In light of current critical controversies over periodicity, temporality, and historical inquiry—particularly the debate between "presentism" and "historicism"—this essay proposes new ways of imagining textual history by exploring radically diverse cultural relationships to time. Using the emergence in the late seventeenth and early eighteenth century of a medical theory of 'nostalgia' as a brain disease in which afflicted sufferers imagine the green fields of home, this essays finds a new point of entry into understanding a notorious editorial crux in Shakespeare's play Henry V: Lewis Theobald's 1733 emendation of the Folio text's seemingly corrupt description of Falstaff's deathbed scene. Theobald famously emends the Folio's "a Table of green fields" with the conjectured reading "a' babled of green fields", thus laying the affective and interpretative groundwork for what would become, in successive centuries, a sentimentalized version both of Falstaff as a character, and of England's empire-building as a nation.
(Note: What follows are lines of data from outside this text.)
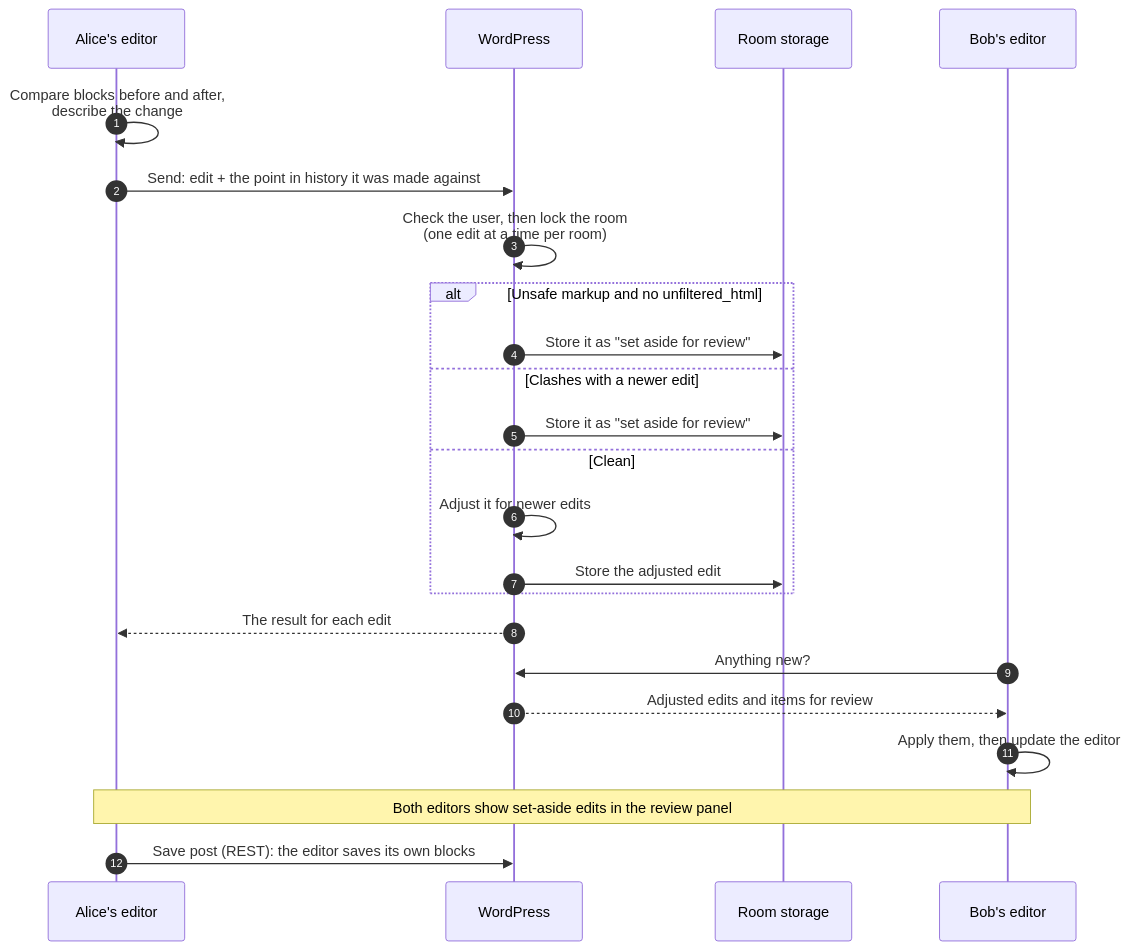
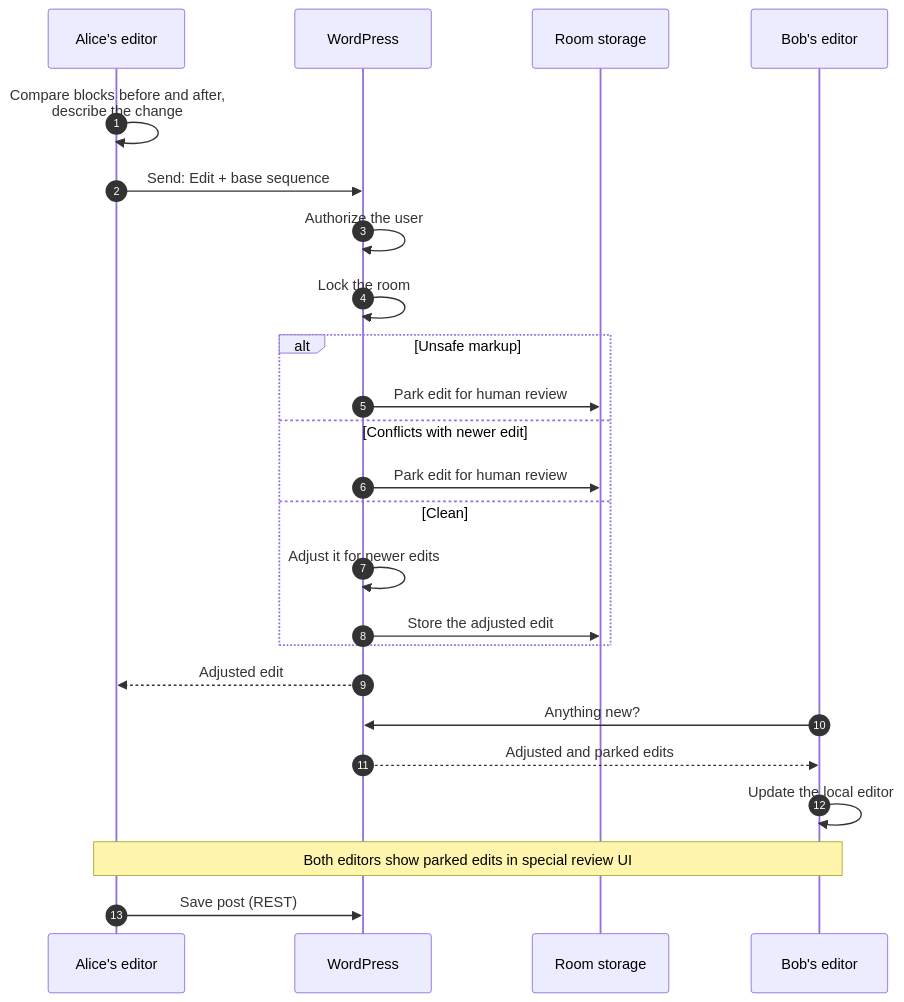
Before and after one commit to WordPress/gutenberg-sync-engines: the second of 4 diagrams in docs/data-flow.md, drawn with Mermaid. The commit also changed other lines of this file, not shown here.

````diff
--- a/docs/data-flow.md
+++ b/docs/data-flow.md
@@ -93,25 +76,26 @@
 ```mermaid
 sequenceDiagram
     autonumber
     participant A as Alice's editor
     participant WP as WordPress
     participant DB as Room storage
     participant B as Bob's editor
     A->>A: Compare blocks before and after,<br/>describe the change
-    A->>WP: Send: edit + the point in history it was made against
-    WP->>WP: Check the user, then lock the room<br/>(one edit at a time per room)
-    alt Unsafe markup and no unfiltered_html
-        WP->>DB: Store it as "set aside for review"
-    else Clashes with a newer edit
-        WP->>DB: Store it as "set aside for review"
+    A->>WP: Send: Edit + base sequence
+    WP->>WP: Authorize the user
+    WP->>WP: Lock the room
+    alt Unsafe markup
+        WP->>DB: Park edit for human review
+    else Conflicts with newer edit
+        WP->>DB: Park edit for human review
     else Clean
         WP->>WP: Adjust it for newer edits
         WP->>DB: Store the adjusted edit
     end
-    WP-->>A: The result for each edit
+    WP-->>A: Adjusted edit
     B->>WP: Anything new?
-    WP-->>B: Adjusted edits and items for review
-    B->>B: Apply them, then update the editor
-    Note over A,B: Both editors show set-aside edits in the review panel
-    A->>WP: Save post (REST): the editor saves its own blocks
+    WP-->>B: Adjusted and parked edits
+    B->>B: Update the local editor
+    Note over A,B: Both editors show parked edits in special review UI
+    A->>WP: Save post (REST)
 ```
````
The essay uses this extraordinary textual crux as a focal point for understanding how an eighteenth-century medical term, 'nostalgia', which was originally conceived as a disease involving a disordered relationship to place, evolved into a more generalized term involving a longing to return to a glorious, and misrecognized, past.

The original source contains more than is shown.